↓↓↓

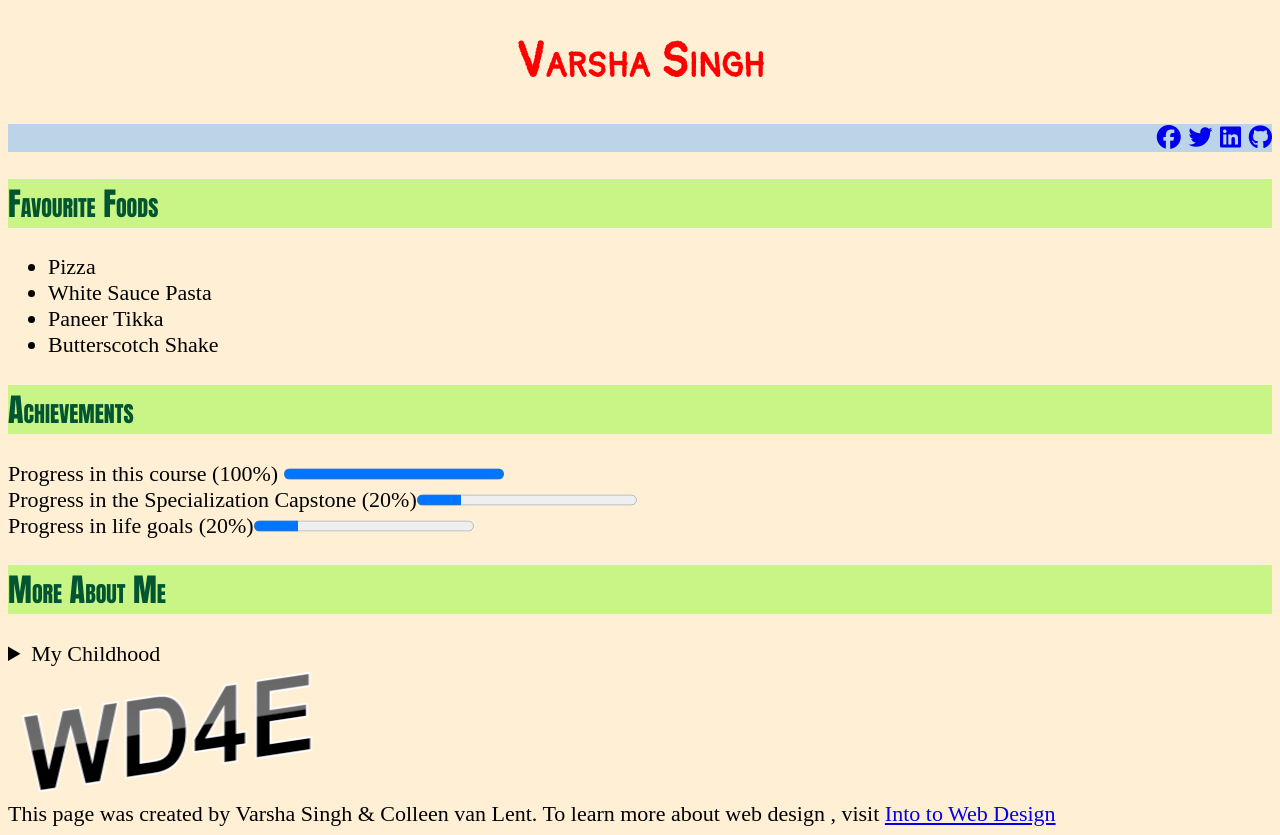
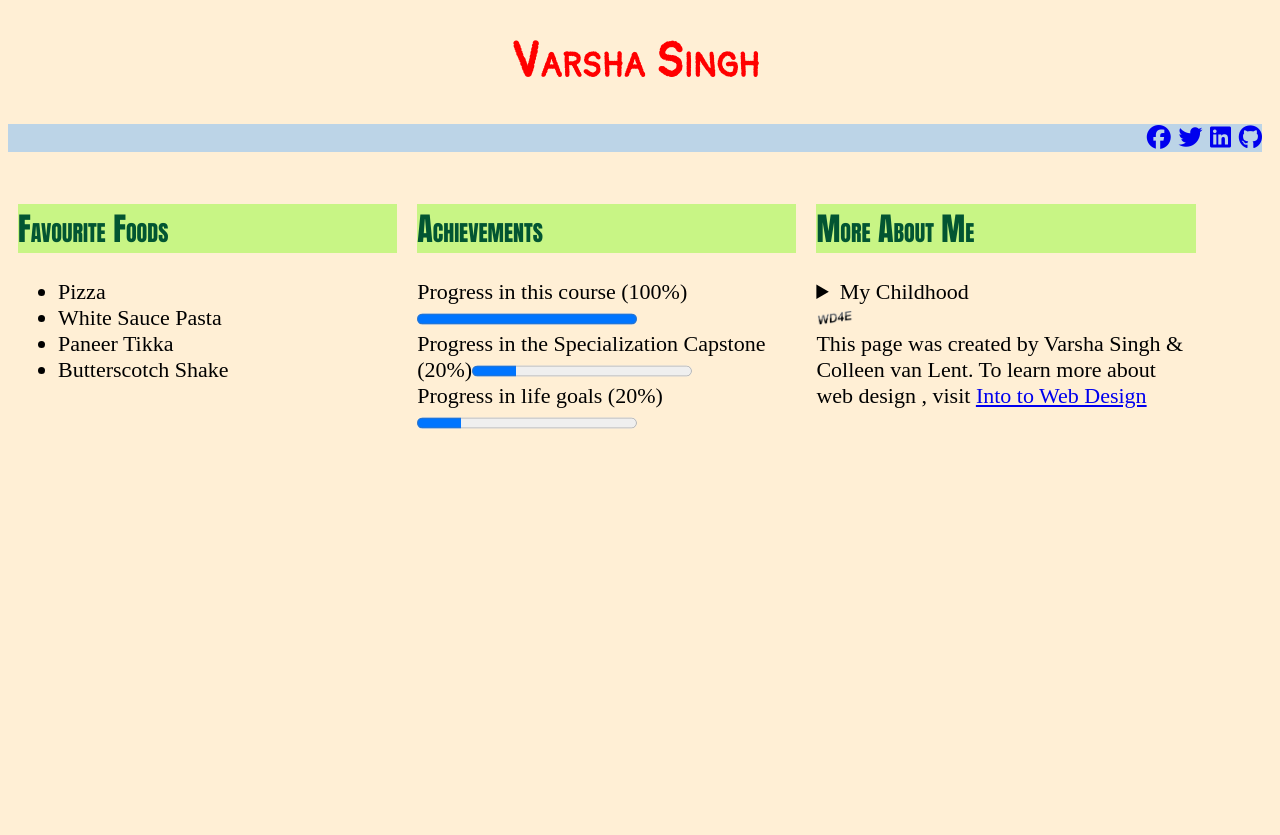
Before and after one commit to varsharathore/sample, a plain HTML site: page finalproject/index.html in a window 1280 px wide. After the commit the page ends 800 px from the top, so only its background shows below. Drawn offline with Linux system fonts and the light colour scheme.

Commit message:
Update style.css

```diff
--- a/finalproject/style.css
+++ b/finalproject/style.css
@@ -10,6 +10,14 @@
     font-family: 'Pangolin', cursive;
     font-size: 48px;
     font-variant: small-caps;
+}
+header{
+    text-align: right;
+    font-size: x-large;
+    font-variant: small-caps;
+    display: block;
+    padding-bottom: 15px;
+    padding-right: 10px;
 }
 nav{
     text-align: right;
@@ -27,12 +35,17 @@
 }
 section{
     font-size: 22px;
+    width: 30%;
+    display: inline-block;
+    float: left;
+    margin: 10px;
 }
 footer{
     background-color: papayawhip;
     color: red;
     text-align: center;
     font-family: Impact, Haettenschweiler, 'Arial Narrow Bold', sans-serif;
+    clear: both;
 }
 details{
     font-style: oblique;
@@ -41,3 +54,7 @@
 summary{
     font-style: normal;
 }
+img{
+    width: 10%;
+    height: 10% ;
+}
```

↑↑↑

▶ _Exercise requirements_: Within the entries, find each line holding the string "style". Reply with how many there are, as a number alone.

▶ _Task answer_: 5